(AKA What to do when your Muse abandons you)
The writer’s life is an up and down struggle, especially for the aspiring writer who is on the verge of breaking through to having their career choice validated (read: publishing success). Unfortunately, writers have their own brand of a “dark night of the soul”. See if any of this sounds familiar:
I almost had a good day today.
I’d just like to get through a week without a rejection notice. I know, I know: a consequence of putting yourself out there, much less having a lot of stories out there, is the possibility of being rejected. However, it’s been a long streak of rejections and I’m looking at any writing that I have yet to complete and I wonder if it’s even worth it.
Some rejections sting more than others. Let’s be honest, not that I necessarily have favorite children, but there are some stories that I’m more heavily invested in, some markets I really wanted to crack, some editors I really wanted to impress. And there are some personal rejections TOO on point, dissecting why my story didn’t work.
It’s tough learning and staying focused on the fact that rejections are opportunities to learn, to figure out why a story isn’t working, how to improve. That maybe I am sending my children out into a hostile world apparently prematurely.
This isn’t one of those fishing for compliment sort of posts (though, Lord knows, I’m not above writing one of those). I wonder if I have what it takes to be truly great. To be great requires a certain amount of monomania. The kind of focus where their vocation becomes their mistress. It takes up the choice time and the choice energy. You end up doing things for your job you’d never do for your spouse: get up early, work 14 hours, stay up late. Too bad that usually doesn’t make for very good human beings. Great artists, maybe. Great athletes, certainly. Great scientists, probably.
So this all might just boil down to me not being dedicated enough. I don’t put in the time attending to the process: revision, reading, studying. Maybe I’m destined to be only good, but boring. The craft requires time.
There it is.
I realize that I talk a lot about craft and the art of writing, when the truth of the matter maybe that I’m a hack. In the same way religious folks talk about “the Pharisees” little realizing that they are actually one of them, maybe I’m simply being revealed as the fraud that I am, a dilettante of prose. I’m trying to think of the last story that I wrote that moved me, had any feeling behind it. Came from within my emotional core. Touched some truth from within me.
Maybe I just need a little validation. Every so often, a win to encourage me to keep going on. I’m sure this is the lure of vanity presses. Maybe I need a good vice to help vent my artistic frustration, like a romance with alcohol or a dalliance with a harder drug. Something to take the edge off, to make the self-doubt to ease a little.
Because I just want to quit.
That’s the crux of it, isn’t it? Crippling self-doubt makes me put down the pen, too self-conscious to write, too exposed to put myself back out there, too exposed as the fraud I secretly think I am. It makes me want to put writing down. To lay in bed under the covers and cry myself to sleep, tortured by my frustrated hopes and dreams and untold stories. Maybe I ought to find a new hobby, something safer, like collecting salt and pepper shakers. Or China patterns.

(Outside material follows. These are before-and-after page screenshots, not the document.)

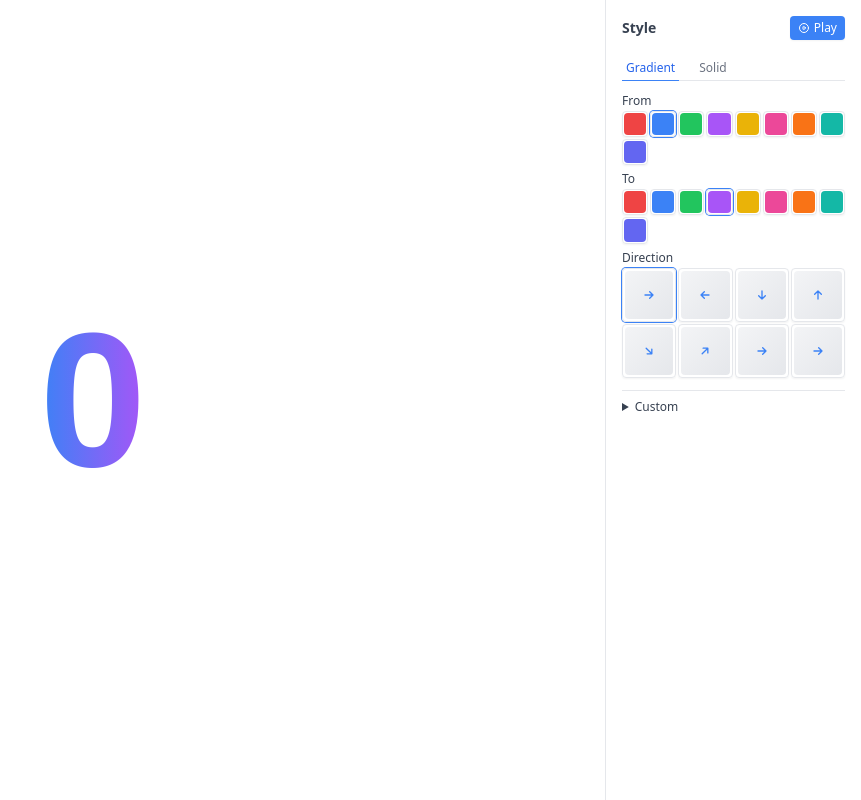
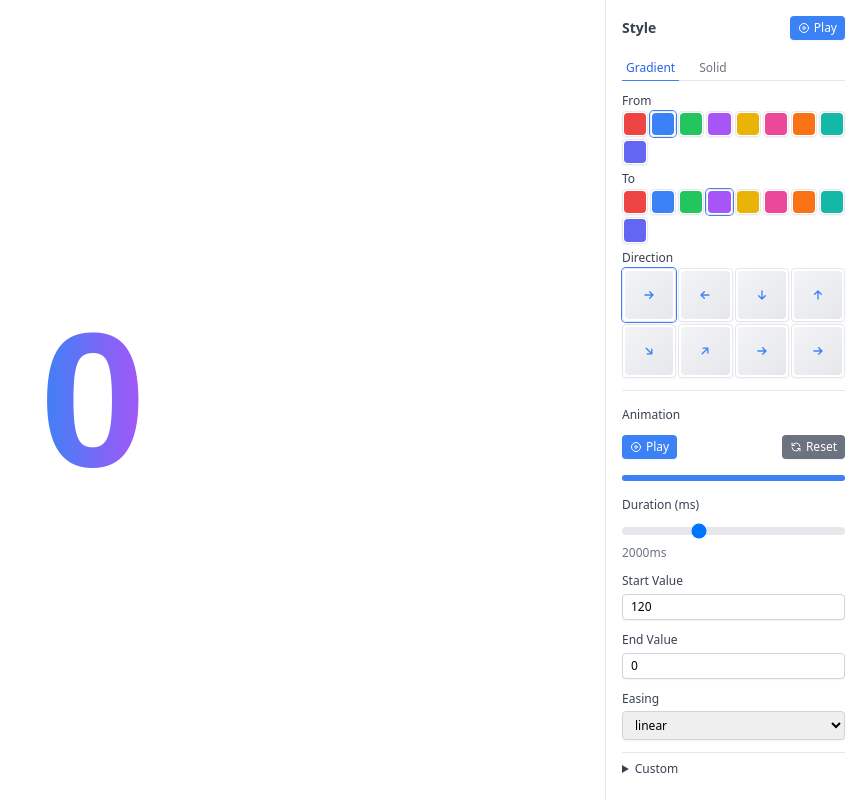
Before and after one commit to jeffjose/arr-demo, a SvelteKit app: page / in a window 1280 px wide. Shown: the whole page, without its empty margins (419-1280 px from the left). Built offline with nearby package versions, Linux system fonts and the light colour scheme; a web font is replaced by a local one.

Commit message:
animation control

```diff
--- a/postcss.config.js
+++ b/postcss.config.js
@@ -1,4 +1,4 @@
-module.exports = {
+export default {
 	plugins: {
 		tailwindcss: {},
 		autoprefixer: {}
--- a/src/routes/+layout.svelte
+++ b/src/routes/+layout.svelte
@@ -12,6 +12,20 @@
 	let fpsElement: HTMLElement;
 	let activeTab = $state('gradient');
 	let animationFrameId: number;
+
+	// Animation state
+	let isPlaying = $state(true);
+	let progress = $state(0);
+	let startTime: number;
+	let pausedTime = 0;
+
+	// Animation configuration
+	let duration = $state(2000); // 2 seconds
+	let startValue = $state(120);
+	let endValue = $state(0);
+	let easingFunction = $state<'linear' | 'easeIn' | 'easeOut' | 'easeInOut' | 'bounce' | 'elastic'>(
+		'linear'
+	);
 
 	const colors = [
 		{ name: 'Red', class: 'text-red-500', bg: 'bg-red-500' },
@@ -40,6 +54,76 @@
 	let fromColor = colors[1]; // blue
 	let toColor = colors[3]; // purple
 
+	// Easing functions
+	const easingFunctions: Record<
+		'linear' | 'easeIn' | 'easeOut' | 'easeInOut' | 'bounce' | 'elastic',
+		(t: number) => number
+	> = {
+		linear: (t: number) => t,
+		easeIn: (t: number) => t * t,
+		easeOut: (t: number) => t * (2 - t),
+		easeInOut: (t: number) => (t < 0.5 ? 2 * t * t : -1 + (4 - 2 * t) * t),
+		bounce: (t: number) => {
+			const n1 = 7.5625;
+			const d1 = 2.75;
+			if (t < 1 / d1) return n1 * t * t;
+			if (t < 2 / d1) return n1 * (t -= 1.5 / d1) * t + 0.75;
+			if (t < 2.5 / d1) return n1 * (t -= 2.25 / d1) * t + 0.9375;
+			return n1 * (t -= 2.625 / d1) * t + 0.984375;
+		},
+		elastic: (t: number) => {
+			const c4 = (2 * Math.PI) / 3;
+			return t === 0 ? 0 : t === 1 ? 1 : Math.pow(2, -10 * t) * Math.sin((t * 10 - 0.75) * c4) + 1;
+		}
+	};
+
+	function animate(currentTime: number) {
+		if (!startTime) startTime = currentTime;
+		const elapsed = currentTime - startTime + pausedTime;
+		progress = Math.min(elapsed / duration, 1);
+
+		const easedProgress = easingFunctions[easingFunction](progress);
+		const currentValue = startValue + (endValue - startValue) * easedProgress;
+		fps.set(Math.round(currentValue));
+
+		if (progress < 1) {
+			animationFrameId = requestAnimationFrame(animate);
+		} else {
+			isPlaying = false;
+		}
+	}
+
+	function togglePlayPause() {
+		if (isPlaying) {
+			if (animationFrameId) {
+				cancelAnimationFrame(animationFrameId);
+			}
+			pausedTime = performance.now() - startTime;
+		} else {
+			startTime = performance.now();
+			animationFrameId = requestAnimationFrame(animate);
+		}
+		isPlaying = !isPlaying;
+	}
+
+	function resetAnimation() {
+		if (animationFrameId) {
+			cancelAnimationFrame(animationFrameId);
+		}
+		progress = 0;
+		startTime = 0;
+		pausedTime = 0;
+		fps.set(startValue);
+		isPlaying = false;
+	}
+
+	function restartAnimation() {
+		resetAnimation();
+		isPlaying = true;
+		startTime = performance.now();
+		animationFrameId = requestAnimationFrame(animate);
+	}
+
 	function updateGradient() {
 		textClass.set(
 			`${selectedDirection.class} from-${fromColor.bg.split('-')[1]}-500 to-${toColor.bg.split('-')[1]}-500 bg-clip-text text-transparent`
@@ -48,43 +132,6 @@
 
 	function setSolidColor(color: (typeof colors)[0]) {
 		textClass.set(color.class);
-	}
-
-	function restartAnimation() {
-		// Cancel any existing animation
-		if (animationFrameId) {
-			cancelAnimationFrame(animationFrameId);
-		}
-
-		console.log('Animation restarted');
-		const duration = 2000; // 2 seconds
-		const startTime = performance.now();
-		const totalSteps = 120; // We want to show all numbers from 120 to 0
-		const stepDuration = duration / totalSteps;
-		console.log('Step duration:', stepDuration, 'ms');
-
-		function animate(currentTime: number) {
-			const elapsed = currentTime - startTime;
-			const currentStep = Math.floor(elapsed / stepDuration);
-
-			if (currentStep <= totalSteps) {
-				fps.set(120 - currentStep);
-				console.log(
-					'Current FPS:',
-					120 - currentStep,
-					'Step:',
-					currentStep,
-					'Elapsed:',
-					elapsed.toFixed(2),
-					'ms'
-				);
-				animationFrameId = requestAnimationFrame(animate);
-			} else {
-				console.log('Animation completed');
-			}
-		}
-
-		animationFrameId = requestAnimationFrame(animate);
 	}
 
 	// Initialize gradient on mount
@@ -366,6 +413,120 @@
 				</div>
 			{/if}
 
+			<!-- Animation Controls (Always visible) -->
+			<div class="border-t border-gray-200 pt-4">
+				<h3 class="mb-3 text-xs font-medium text-gray-700">Animation</h3>
+				<div class="space-y-4">
+					<!-- Animation State Controls -->
+					<div class="flex items-center justify-between">
+						<button
+							class="flex items-center gap-1 rounded bg-blue-500 px-2 py-1 text-xs font-medium text-white shadow-sm hover:bg-blue-600 focus:outline-none focus:ring-1 focus:ring-blue-500"
+							on:click={togglePlayPause}
+						>
+							{#if isPlaying}
+								<svg class="h-3 w-3" viewBox="0 0 24 24" fill="none" stroke="currentColor">
+									<path
+										stroke-linecap="round"
+										stroke-linejoin="round"
+										stroke-width="2"
+										d="M10 9v6m4-6v6m7-3a9 9 0 11-18 0 9 9 0 0118 0z"
+									/>
+								</svg>
+								Pause
+							{:else}
+								<svg class="h-3 w-3" viewBox="0 0 24 24" fill="none" stroke="currentColor">
+									<path
+										stroke-linecap="round"
+										stroke-linejoin="round"
+										stroke-width="2"
+										d="M14.752 11.168l-3.197-2.132A1 1 0 0010 9.87v4.263a1 1 0 001.555.832l3.197-2.132a1 1 0 000-1.664z"
+									/>
+									<path
+										stroke-linecap="round"
+										stroke-linejoin="round"
+										stroke-width="2"
+										d="M21 12a9 9 0 11-18 0 9 9 0 0118 0z"
+									/>
+								</svg>
+								Play
+							{/if}
+						</button>
+						<button
+							class="flex items-center gap-1 rounded bg-gray-500 px-2 py-1 text-xs font-medium text-white shadow-sm hover:bg-gray-600 focus:outline-none focus:ring-1 focus:ring-gray-500"
+							on:click={resetAnimation}
+						>
+							<svg class="h-3 w-3" viewBox="0 0 24 24" fill="none" stroke="currentColor">
+								<path
+									stroke-linecap="round"
+									stroke-linejoin="round"
+									stroke-width="2"
+									d="M4 4v5h.582m15.356 2A8.001 8.001 0 004.582 9m0 0H9m11 11v-5h-.581m0 0a8.003 8.003 0 01-15.357-2m15.357 2H15"
+								/>
+							</svg>
+							Reset
+						</button>
+					</div>
+
+					<!-- Progress Bar -->
+					<div class="h-1.5 rounded-full bg-gray-200">
+						<div
+							class="h-full rounded-full bg-blue-500 transition-all duration-100"
+							style="width: {progress * 100}%"
+						/>
+					</div>
+
+					<!-- Animation Parameters -->
+					<div class="space-y-3">
+						<div>
+							<label class="mb-1 block text-xs font-medium text-gray-700">Duration (ms)</label>
+							<input
+								type="range"
+								min="500"
+								max="5000"
+								step="100"
+								bind:value={duration}
+								class="h-2 w-full cursor-pointer appearance-none rounded-lg bg-gray-200"
+							/>
+							<div class="mt-1 text-xs text-gray-500">{duration}ms</div>
+						</div>
+
+						<div>
+							<label class="mb-1 block text-xs font-medium text-gray-700">Start Value</label>
+							<input
+								type="number"
+								min="0"
+								max="120"
+								bind:value={startValue}
+								class="w-full rounded border border-gray-300 px-2 py-1 text-xs shadow-sm focus:border-blue-500 focus:outline-none focus:ring-1 focus:ring-blue-500"
+							/>
+						</div>
+
+						<div>
+							<label class="mb-1 block text-xs font-medium text-gray-700">End Value</label>
+							<input
+								type="number"
+								min="0"
+								max="120"
+								bind:value={endValue}
+								class="w-full rounded border border-gray-300 px-2 py-1 text-xs shadow-sm focus:border-blue-500 focus:outline-none focus:ring-1 focus:ring-blue-500"
+							/>
+						</div>
+
+						<div>
+							<label class="mb-1 block text-xs font-medium text-gray-700">Easing</label>
+							<select
+								bind:value={easingFunction}
+								class="w-full rounded border border-gray-300 px-2 py-1 text-xs shadow-sm focus:border-blue-500 focus:outline-none focus:ring-1 focus:ring-blue-500"
+							>
+								{#each Object.keys(easingFunctions) as easing}
+									<option value={easing}>{easing}</option>
+								{/each}
+							</select>
+						</div>
+					</div>
+				</div>
+			</div>
+
 			<!-- Custom Input (Collapsible) -->
 			<div class="border-t border-gray-200 pt-2">
 				<details>
```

But I can’t.
Writing is what I do and who I am. How else would explain wanting to do something that makes you both miserable and so fulfilled at the same time? It has to be love. That’s who I am: the often neurotic and insecure. A writer. I can only imagine how tough it must be on the significant others of writers. Having to contend with this mistress of ours, our Muse; cuckolded by this thing they can’t hope to compete against. Yet having to deal with the frustrations, the anger, the discouragement, the occasional self-loathing that comes in its wake.
I wish I had some deep lesson to impart to help get through this. This is part of the business, the cycle of creation, the ugly part that few people talk about. I’m guessing what many go through and struggle with. Writers finish things, professional writers send their work out into the world, face rejection and criticism. So writers have to develop thick skins. Yes, we’re going to have doubts, but like with any crisis of faith, you have to put that aside and keep going because writing is less about talent and more about perseverance.
In the end, like any crisis of faith, perseverance is the key. To keep writing, even when all you feel like you are writing is crap. It’s like a car stuck in mud spinning it’s wheels: sometimes you have to spin for a minute until you get some traction. That’s all we’re waiting on. a little bit of traction, something to catch and get us going again. Me? This is me purging this from my system so that I can find that “fearlessness” to commit something to paper AND send it out. You? Your moment of doubt had been indulged. Now get over yourselves and get back to writing.
And don’t let the troll critics get you down.